Jacob M. Montgomery, Kristie Long Foley, and Mark Wolfson. 2006. “Enforcing the Minimum Drinking Age: State, Local, and Agency Characteristics Associated With Compliance Checks and Cops in Shops Programs.” Addiction, 101, 2, Pp. 223-231.
Aims To identify state, local and organizational characteristics associated with local law enforcement agencies’ implementation of two dramatically different approaches to enforcement of underage drinking laws: compliance checks and Cops in Shops programs. Compliance checks use underage decoys to attempt to purchase alcohol from retail merchants, while Cops in Shops programs deploy undercover law enforcement officers in alcohol outlets to detect and cite persons under the age of 21 who attempt to purchase alcohol.
Design Cross-sectional telephone interview conducted as part of the Tobacco Enforcement Study (TES), which examined enforcement of laws related to youth access to tobacco.
Setting Data were collected in 1999 among law enforcement agencies in all 50 states of the United States.
Participants Representatives of city police departments, departments of public safety, sheriffs or county police were included (n=920 local agencies).
Measurements Alcohol compliance checks and Cops in Shops programs were the primary outcomes. Covariates included state level policies (e.g. beer tax), agency resources (e.g. number of sworn officers) and community demographics (e.g. college dormitory population).
Findings Local enforcement agencies were more likely to perform alcohol compliance checks than to have a Cops in Shops program (73.9% compared to 41.1% in cities > 25000 and 55.7% compared to 23.9% in cities≤25000). Conducting compliance checks for tobacco age-of-sale laws was positively associated with alcohol compliance checks and Cops in Shops (OR 3.30, P<0.001; OR 1.84, P=0.001, respectively). Having a Drug Abuse Resistance Education (DARE) officer was negatively related to conducting compliance checks (OR 0.67, P=0.03). Special community policing units were associated with departments having Cops in Shops programs (OR 1.80, P=0.006).

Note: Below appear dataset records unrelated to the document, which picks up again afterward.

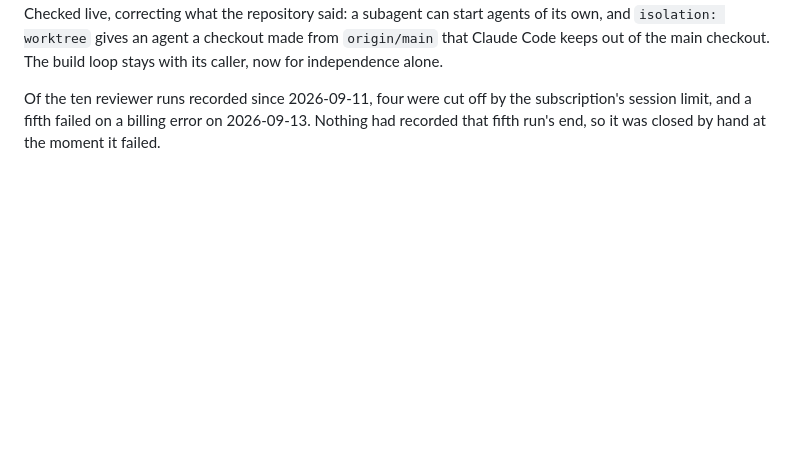
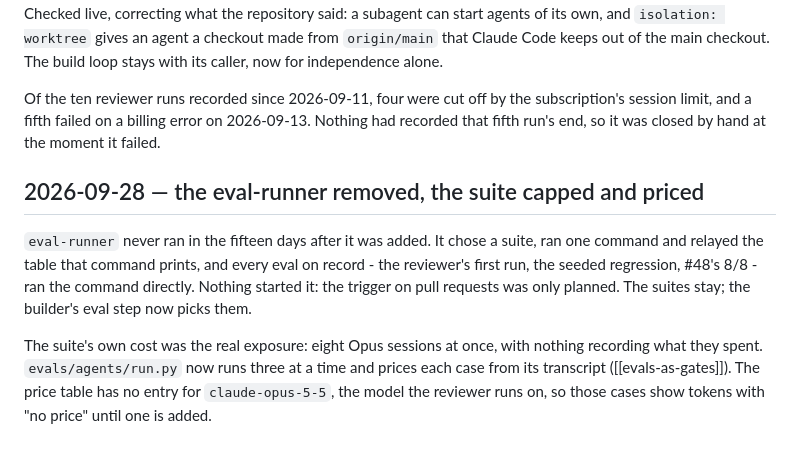
Before and after one commit to Genesis-xOrkids/genesis, a Markdown page: second-brain/wiki/log.md, the part around the change. GitHub-like rendering; blank space fills up the shorter version.

Commit message:
Record the eval-runner's removal and the suite's cap and spend in the wiki
Co-Authored-By: Claude Opus 5.5 <noreply@anthropic.com>

```diff
--- a/second-brain/wiki/log.md
+++ b/second-brain/wiki/log.md
@@ -173,3 +173,17 @@ Of the ten reviewer runs recorded since 2026-09-11, four were cut off by the
 subscription's session limit, and a fifth failed on a billing error on
 2026-09-13. Nothing had recorded that fifth run's end, so it was closed by hand
 at the moment it failed.
+
+## 2026-09-28 — the eval-runner removed, the suite capped and priced
+
+`eval-runner` never ran in the fifteen days after it was added. It chose a
+suite, ran one command and relayed the table that command prints, and every
+eval on record - the reviewer's first run, the seeded regression, #48's 8/8 -
+ran the command directly. Nothing started it: the trigger on pull requests was
+only planned. The suites stay; the builder's eval step now picks them.
+
+The suite's own cost was the real exposure: eight Opus sessions at once, with
+nothing recording what they spent. `evals/agents/run.py` now runs three at a
+time and prices each case from its transcript ([[evals-as-gates]]). The price
+table has no entry for `claude-opus-5-5`, the model the reviewer runs on, so
+those cases show tokens with "no price" until one is added.
```
Also changed, not shown: 2 other files.
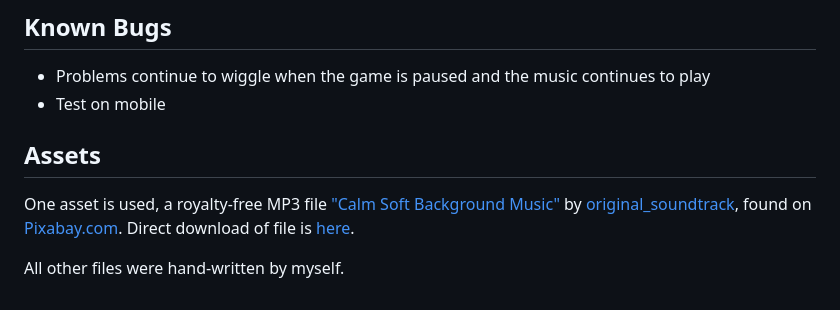
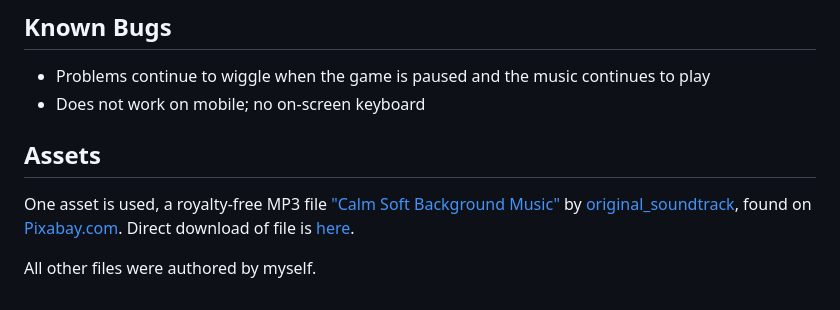
Before and after one commit to esegerson/Multivaders, a Markdown page: README.md, the part around the change. GitHub-like rendering.

```diff
--- a/README.md
+++ b/README.md
@@ -41,10 +41,10 @@ The game is built entirely in HTML, JavaScript, and CSS.
 ## Known Bugs
 
 - Problems continue to wiggle when the game is paused and the music continues to play
-- Test on mobile
+- Does not work on mobile; no on-screen keyboard
 
 ## Assets
 
 One asset is used, a royalty-free MP3 file ["Calm Soft Background Music"](https://pixabay.com/music/upbeat-calm-soft-background-music-357212/) by [original_soundtrack](https://pixabay.com/users/original_soundtrack-50153119/), found on [Pixabay.com](https://pixabay.com). Direct download of file is [here](https://cdn.pixabay.com/download/audio/2025/06/09/audio_2feeb02bcd.mp3?filename=calm-soft-background-music-357212.mp3).
 
-All other files were hand-written by myself.
+All other files were authored by myself.
```
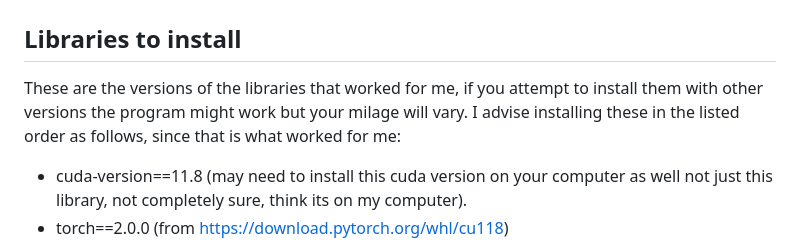
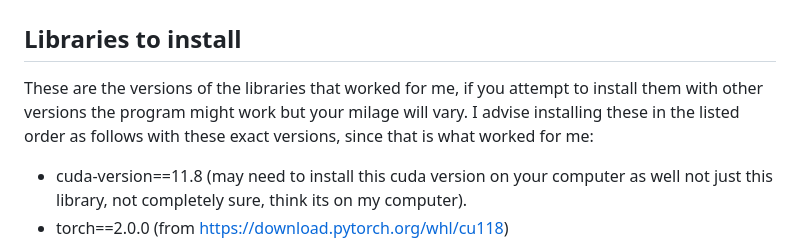
Before and after one commit to Ewan-Brady/Experimental-3D-Human-Motion-Pipeline, a Markdown page: README.md, the part around the change. GitHub-like rendering.

```diff
--- a/README.md
+++ b/README.md
@@ -41,7 +41,7 @@ individual is which and only stores one set of pose data any frames with two peo
 
 # Installation and Dependencies
 ## Libraries to install
-These are the versions of the libraries that worked for me, if you attempt to install them with other versions the program might work but your milage will vary. I advise installing these in the listed order as follows, since that is what worked for me:
+These are the versions of the libraries that worked for me, if you attempt to install them with other versions the program might work but your milage will vary. I advise installing these in the listed order as follows with these exact versions, since that is what worked for me:
 * cuda-version==11.8 (may need to install this cuda version on your computer as well not just this library, not completely sure, think its on my computer).
 * torch==2.0.0 (from https://download.pytorch.org/whl/cu118)
 * torchvision==0.15.1 (from https://download.pytorch.org/whl/cu118)
```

Conclusions This study used a nationally representative sample of communities to better understand state and local factors that shape local law enforcement agencies’ use of two distinct approaches to underage drinking enforcement. The strong link observed between tobacco and alcohol compliance checks may indicate a culture within some law enforcement agencies supporting strict enforcement of age-of-sale laws.